Global commodity prices saw a dip but then started to rise after the global financial crisis. This is a counter-intuitive thing that happened due to a kind of a hysteresis and slowdown in demand, and thus the resulting price drop actually happened much later.
The prices peaked in 2012 when the OPEC average yearly crude oil price touched a high of almost $110. Intra-day prices reached much higher. Economies exporting oil at that time were making merry. But then prices began to plummet – touching a low of $40 in 2016. The intra-day prices dropped to much lower levels.
Why there was decrease in oil prices?
- Oversupply in the international markets due to decrease in Chinese demand.
- Slowdown in the developed world and the ensuing impact on world trade.
- Shale oil boom in the US which required less upfront investment and helped pushing up oil supply.
- Removal of economic sanctions against Iran and it consequently ramping up production.
- OPEC members not being able to reach an agreement was yet another factor for oversupply.
Why oil prices may go up now?
Recently, the Organization of the Petroleum Exporting Countries (Opec) decided to cut production for the first time in eight years. they have decided to reduce output by about 1.2 million barrels per day from January 2017.
Non-Opec members, including Russia, have also promised to cut production by another 600,000 barrels per day.
However, prices may not sustain at higher levels for long due to the following reasons:
- The first test for prices will be whether OPEC’s members, known for their penchant for breaching output caps, stick to the production levels set for them.
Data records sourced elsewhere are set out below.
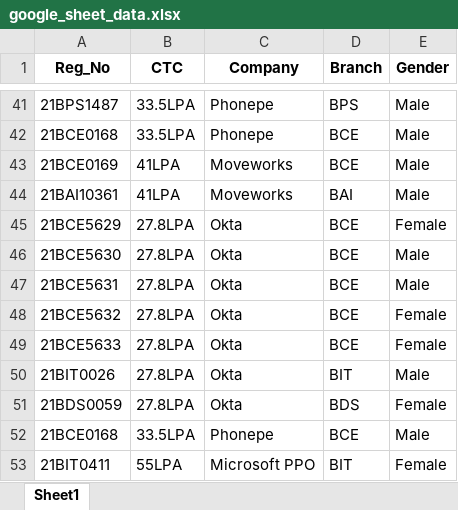
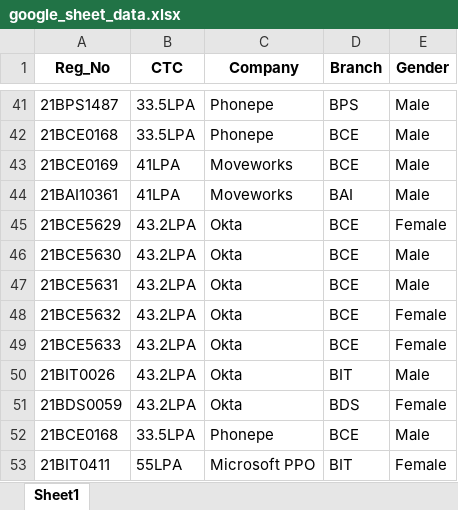
Before and after one commit to whysumedh/vit-placements-tracker, an Excel workbook: google_sheet_data.xlsx, sheet Sheet1, drawn as a sheet; only a part is shown, gaps mark what is left out; values as stored, in another font and other column widths than the file's, no borders; the diff names each change by its address in the sheet, - before the commit and + after, or states it on an @@ line.

```diff
--- a/google_sheet_data.xlsx (sheet Sheet1)
+++ b/google_sheet_data.xlsx (sheet Sheet1)
-B45:B51 (CTC): 27.8LPA
+B45:B51 (CTC): 43.2LPA
```
Also changed, not shown: 1 other file.
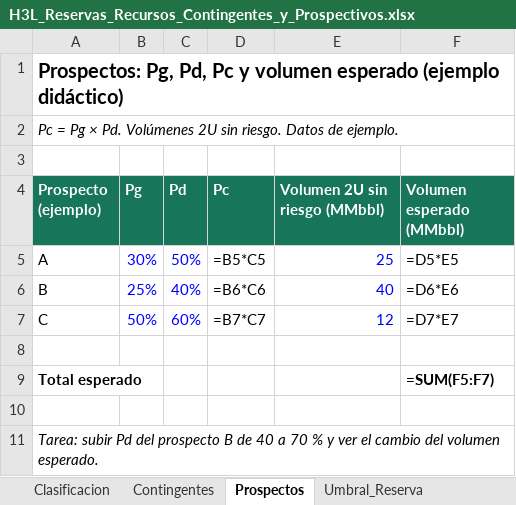
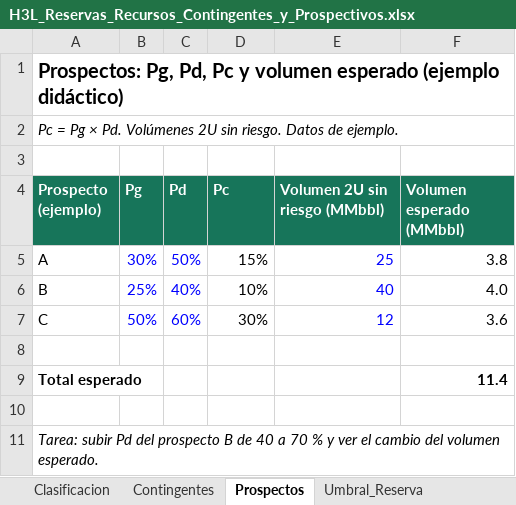
Before and after one commit to lcollell-cell/h3l, an Excel workbook: cursos/xlsx/H3L_Reservas_Recursos_Contingentes_y_Prospectivos.xlsx, sheet Prospectos, drawn as a sheet; values as stored, in another font and other column widths than the file's, no borders; formulas without a stored value are shown as written; the diff names each change by its address in the sheet, - before the commit and + after, or states it on an @@ line.

```diff
--- a/cursos/xlsx/H3L_Reservas_Recursos_Contingentes_y_Prospectivos.xlsx (sheet Prospectos)
+++ b/cursos/xlsx/H3L_Reservas_Recursos_Contingentes_y_Prospectivos.xlsx (sheet Prospectos)
-D5 (Pc): =B5*C5
+D5 (Pc): 15%
-F5 (Volumen esperado (MMbbl)): =D5*E5
+F5 (Volumen esperado (MMbbl)): 3.8
-D6 (Pc): =B6*C6
+D6 (Pc): 10%
-F6 (Volumen esperado (MMbbl)): =D6*E6
+F6 (Volumen esperado (MMbbl)): 4.0
-D7 (Pc): =B7*C7
+D7 (Pc): 30%
-F7 (Volumen esperado (MMbbl)): =D7*E7
+F7 (Volumen esperado (MMbbl)): 3.6
-F9 (Volumen esperado (MMbbl)): =SUM(F5:F7)
+F9 (Volumen esperado (MMbbl)): 11.4
```
Also changed, not shown: sheet Sensibilidades, sheet Contingentes, sheet Clasificacion, sheet Umbral_Reserva, 9 other files.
The temptation to cheat for some such as Venezuela and Algeria, which are relatively smaller producers and whose economies are in the doldrums, will be high indeed.
- Global demand also continues to remain weak and growth is unlikely to accelerate in the near term.
- At higher levels, US shale oil production, which suffered because of lower prices, will once again become attractive.
- Even if Opec is able to keep a watch on the production levels of its members, it will be difficult to track a non-member country like Russia.
How low crude oil prices benefitted India?
India was a major gainer of the fall in crude oil prices as it depends on imports to cover over 75% of its requirement.
- While on the one hand, the low prices helped in containing the current account deficit and lowering inflation, on the other hand it augmented revenues.
- The government used this opportunity to impose higher taxes on petroleum products—which was instrumental in narrowing the fiscal deficit.
- In the last fiscal year, indirect tax revenue was estimated to have exceeded the target by over Rs54,000 crore.
How will rise in crude oil prices affect India?
- If prices continue to rise, the government may have to roll back a part of the tax hike on petroleum products. This will adversely affect the fiscal math and the ability of the government to push capital expenditure.
- Private consumption could also get affected because of higher fuel bills.
- Companies that benefited from lower oil prices may also see a margin erosion as passing higher input cost to the consumer could be difficult at this stage.
- If oil prices manage to move up, some of gains will also be reversed. When oil prices were coming down in 2014, every $10 fall in oil prices reduced inflation based on Wholesale Price Index and Consumer Price Index by 0.5 and 0.2 percentage points, respectively. The impact on current account deficit was 0.5% of the gross domestic product (GDP) and it improved fiscal balance by 0.1% of GDP. A price reversal is likely to have an opposite impact.
- Besides, oil prices have risen at a time when economic activity in India is expected to take a hit in the short run because of the ongoing currency crunch in the system. Higher oil prices will also widen the current account deficit while the rupee has been under pressure because of a strengthening dollar.
What needs to be done?
The OPEC deal has once again shown that strategic interests of nation states can converge (with both Saudi Arabia and Iran agreeing to the deal) and that OPEC as a cartel is not dead. It still is important in deciding the price of oil and impacting geopolitical outcomes in several countries. Countries like India must invest in cleaner technology development, reducing their overt dependence on oil – else they risk being adversely affected each time the price of crude oil starts to rise.
But what is perhaps important at this stage is the fact that Opec has actually managed to reach an agreement to cut production with the support of non-members. Until recently, Opec’s most influential member Saudi Arabia was not willing to reduce production as it didn’t want to lose market share to other producers. But a deteriorating economic situation seems to have forced a rethink.
However, the real impact of the deal in the medium term will depend on how it is implemented and whether Opec is able to build on this agreement. Most analysts are of the view that oil prices will not sustain at higher levels because of the above mentioned reasons.
Although oil prices have not reached threatening levels, Indian policymakers will do well to prepare for the underlying shift in the way prices are determined.